Hi. This is Trish with Copytech and we’re running a special on ink I thought you might be interested in.

  • Really, Trish? Our business is down so much that we’re barely making copies right now. Thanks for being tone-deaf. No, I don’t want to hear about your specials.

In February you had expressed interest in our trust platform for reviews. Now is the perfect time to pick up the conversation.

  • It is? Now is actually the perfect time for me to focus on keeping our doors open. It’s not the time for your product. Of course, you would know that if you’d asked how business was before pushing your agenda. I’m going to think long and hard before using your service. I don’t trust you.

I’m calling because you’ve sponsored us for the last ten years. We haven’t heard anything from you and are relying on your donation.

  • Did it dawn on you that I might not be in a position to give? I appreciate that you need my money. Please appreciate that I do, too. I guess you would know that if you had picked up the phone and checked in at some point.

There’s no mistake about it: COVID-19 has devastated certain business sectors, and many would-be buyers, customers and donors are hurting. To add insult to injury, there are a lot of tone-deaf people sending emails and making calls. Although most likely not deliberately obtuse, they’re insensitive and ineffective just the same.

In times like these, a little empathy can go a long way and have lasting effects. After all, we will come out of this eventually, and when we do, people will remember who was kind and who was cruel. With a little bit of effort, businesses can up their empathy game and ability to connect with others.

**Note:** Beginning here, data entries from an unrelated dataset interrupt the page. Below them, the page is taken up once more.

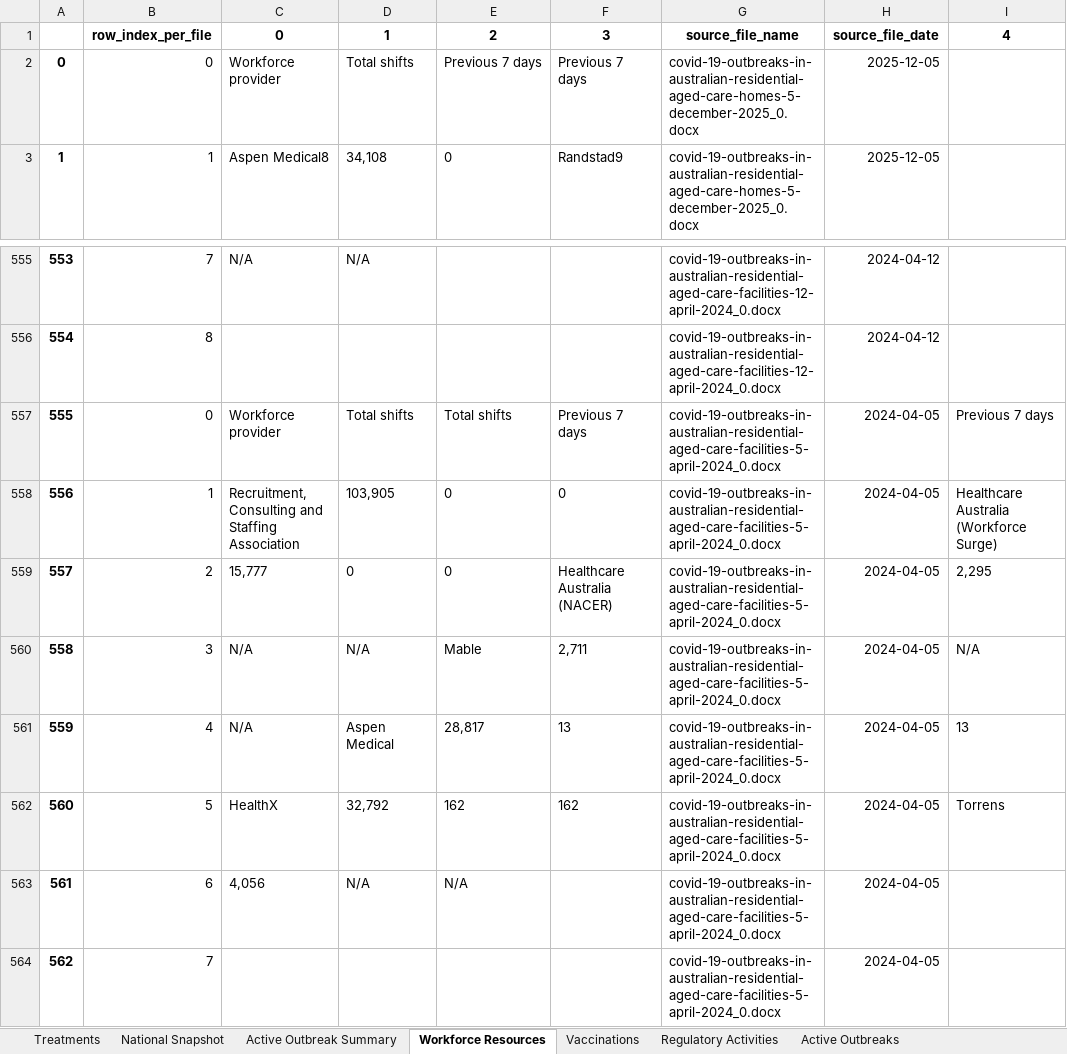
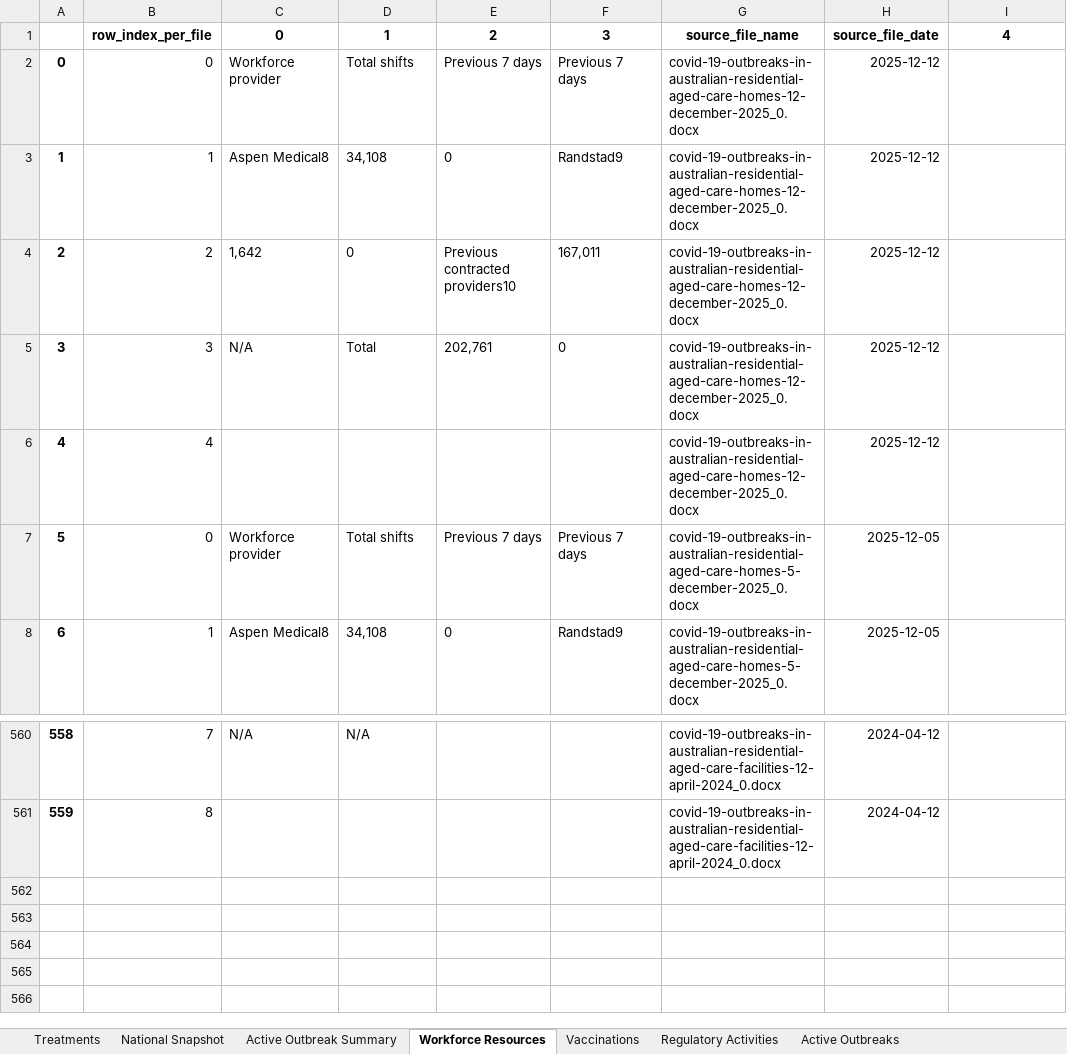
Before and after one commit to Mike-Honey/covid-19-au-vaccinations, an Excel workbook: health-aged-care/health-aged-care.xlsx, sheet Workforce Resources, drawn as a sheet; only a part is shown, gaps mark what is left out; values as stored, in another font and other column widths than the file's, no borders; removed rows and columns are numbered as before the commit, all else as after; the diff names each change by its address in the sheet, - before the commit and + after, or states it on an @@ line.

```diff
--- a/health-aged-care/health-aged-care.xlsx (sheet Workforce Resources)
+++ b/health-aged-care/health-aged-care.xlsx (sheet Workforce Resources)
+row 2: 0 | 0 | Workforce provider | Total shifts | Previous 7 days | Previous 7 days | covid-19-outbreaks-in-australian-residential-aged-care-homes-12-december-2025_0.docx | 2025-12-12
+row 3: 1 | 1 | Aspen Medical8 | 34,108 | 0 | Randstad9 | covid-19-outbreaks-in-australian-residential-aged-care-homes-12-december-2025_0.docx | 2025-12-12
+row 4: 2 | 2 | 1,642 | 0 | Previous contracted providers10 | 167,011 | covid-19-outbreaks-in-australian-residential-aged-care-homes-12-december-2025_0.docx | 2025-12-12
+row 5: 3 | 3 | N/A | Total | 202,761 | 0 | covid-19-outbreaks-in-australian-residential-aged-care-homes-12-december-2025_0.docx | 2025-12-12
+row 6: 4 | 4 |  |  |  |  | covid-19-outbreaks-in-australian-residential-aged-care-homes-12-december-2025_0.docx | 2025-12-12
@@ column A renumbered between rows 7 and 561 @@
-row 557: 555 | 0 | Workforce provider | Total shifts | Total shifts | Previous 7 days | covid-19-outbreaks-in-australian-residential-aged-care-facilities-5-april-2024_0.docx | 2024-04-05 | Previous 7 days
-row 558: 556 | 1 | Recruitment, Consulting and Staffing Association | 103,905 | 0 | 0 | covid-19-outbreaks-in-australian-residential-aged-care-facilities-5-april-2024_0.docx | 2024-04-05 | Healthcare Australia (Workforce Surge)
-row 559: 557 | 2 | 15,777 | 0 | 0 | Healthcare Australia (NACER) | covid-19-outbreaks-in-australian-residential-aged-care-facilities-5-april-2024_0.docx | 2024-04-05 | 2,295
-row 560: 558 | 3 | N/A | N/A | Mable | 2,711 | covid-19-outbreaks-in-australian-residential-aged-care-facilities-5-april-2024_0.docx | 2024-04-05 | N/A
-row 561: 559 | 4 | N/A | Aspen Medical | 28,817 | 13 | covid-19-outbreaks-in-australian-residential-aged-care-facilities-5-april-2024_0.docx | 2024-04-05 | 13
-row 562: 560 | 5 | HealthX | 32,792 | 162 | 162 | covid-19-outbreaks-in-australian-residential-aged-care-facilities-5-april-2024_0.docx | 2024-04-05 | Torrens
-row 563: 561 | 6 | 4,056 | N/A | N/A |  | covid-19-outbreaks-in-australian-residential-aged-care-facilities-5-april-2024_0.docx | 2024-04-05
-row 564: 562 | 7 |  |  |  |  | covid-19-outbreaks-in-australian-residential-aged-care-facilities-5-april-2024_0.docx | 2024-04-05
```
Also changed, not shown: sheet Active Outbreak Summary, sheet National Snapshot, sheet Regulatory Activities, sheet Active Outbreaks, sheet Vaccinations, sheet Treatments, 3 other files.
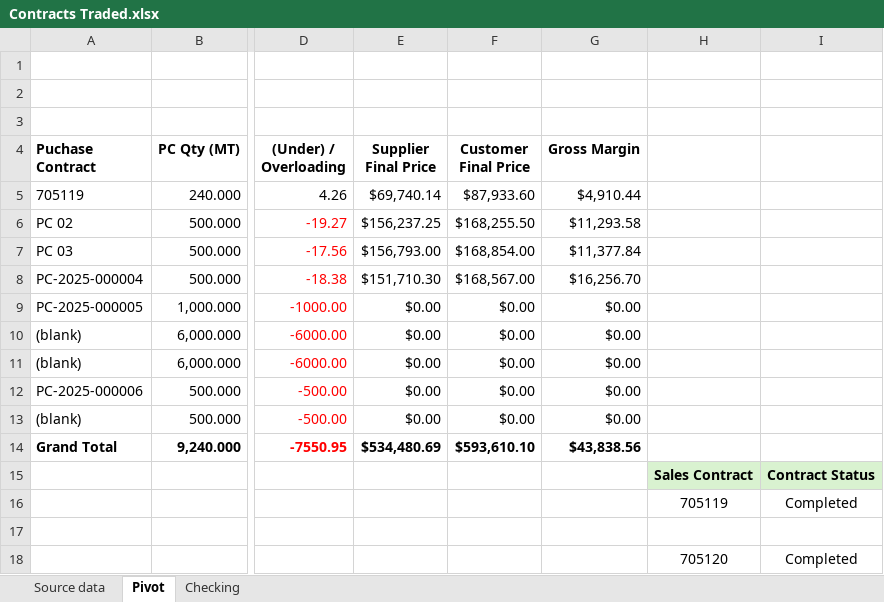
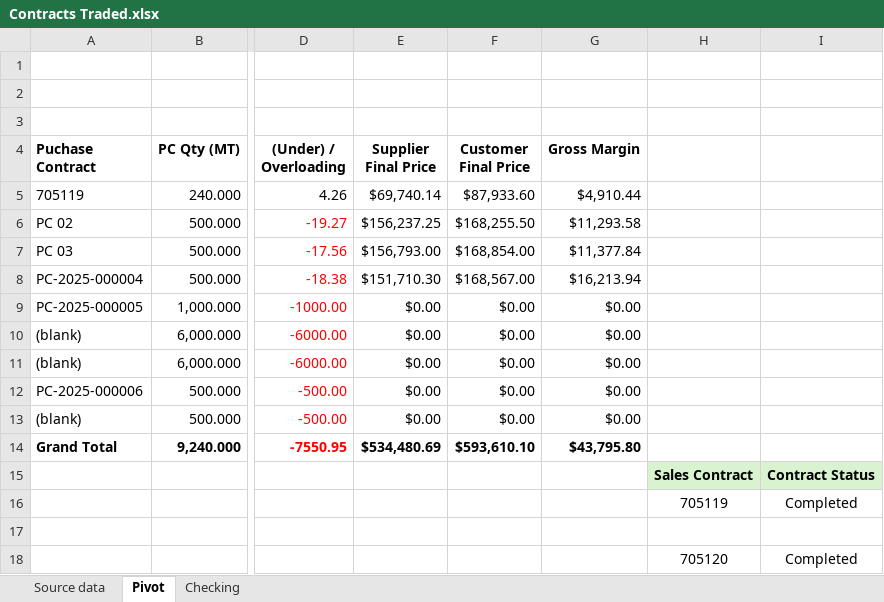
Before and after one commit to Numer-heselwood/WHL-exports-tracker, an Excel workbook: Contracts Traded.xlsx, sheet Pivot, drawn as a sheet; only a part is shown, gaps mark what is left out; values as stored, in another font and other column widths than the file's, no borders; charts and pictures not drawn; the diff names each change by its address in the sheet, - before the commit and + after, or states it on an @@ line.

```diff
--- a/Contracts Traded.xlsx (sheet Pivot)
+++ b/Contracts Traded.xlsx (sheet Pivot)
-G8 (Gross Margin): $16,256.70
+G8 (Gross Margin): $16,213.94
-G14 (Gross Margin): $43,838.56
+G14 (Gross Margin): $43,795.80
```
Also changed, not shown: sheet Source data, formulas that keep their value, hidden cells, charts or pictures.
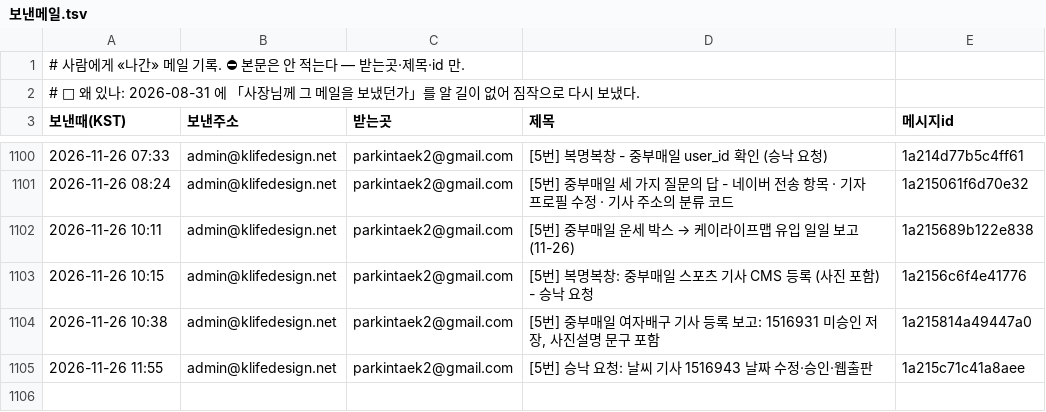
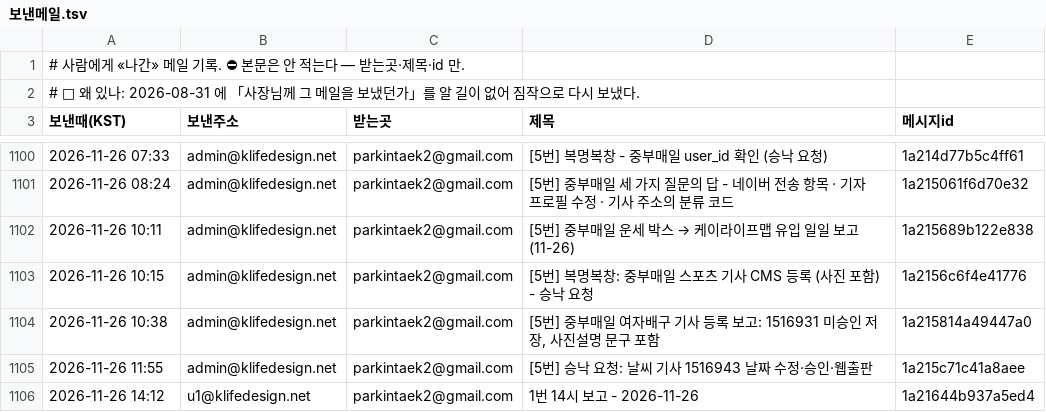
Before and after one commit to parkintaek2-gif/seoulmarkets, a TSV file: docs/보낸메일.tsv, drawn as a sheet; only a part is shown, gaps mark what is left out; the diff names each change by its address in the sheet, - before the commit and + after, or states it on an @@ line.

Commit message:
보낸메일 기록 — 2026-11-26 14:12 1번 14시 보고 - 2026-11-26

```diff
--- a/docs/보낸메일.tsv
+++ b/docs/보낸메일.tsv
+row 1106: 2026-11-26 14:12 | u1@klifedesign.net | parkintaek2@gmail.com | 1번 14시 보고 - 2026-11-26 | 1a21644b937a5ed4
```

Connection Suggestion One: Recognize that today is not yesterday. While some people haven’t experienced much change during the pandemic, others have had their entire worlds turned upside down. To put it another way, we’re in the same storm but not in the same boat. Some of us have situations that are akin to being in a yacht and others are struggling in an overcrowded kayak with a leak. Don’t assume people have the situations they did in February or one similar to someone else’s.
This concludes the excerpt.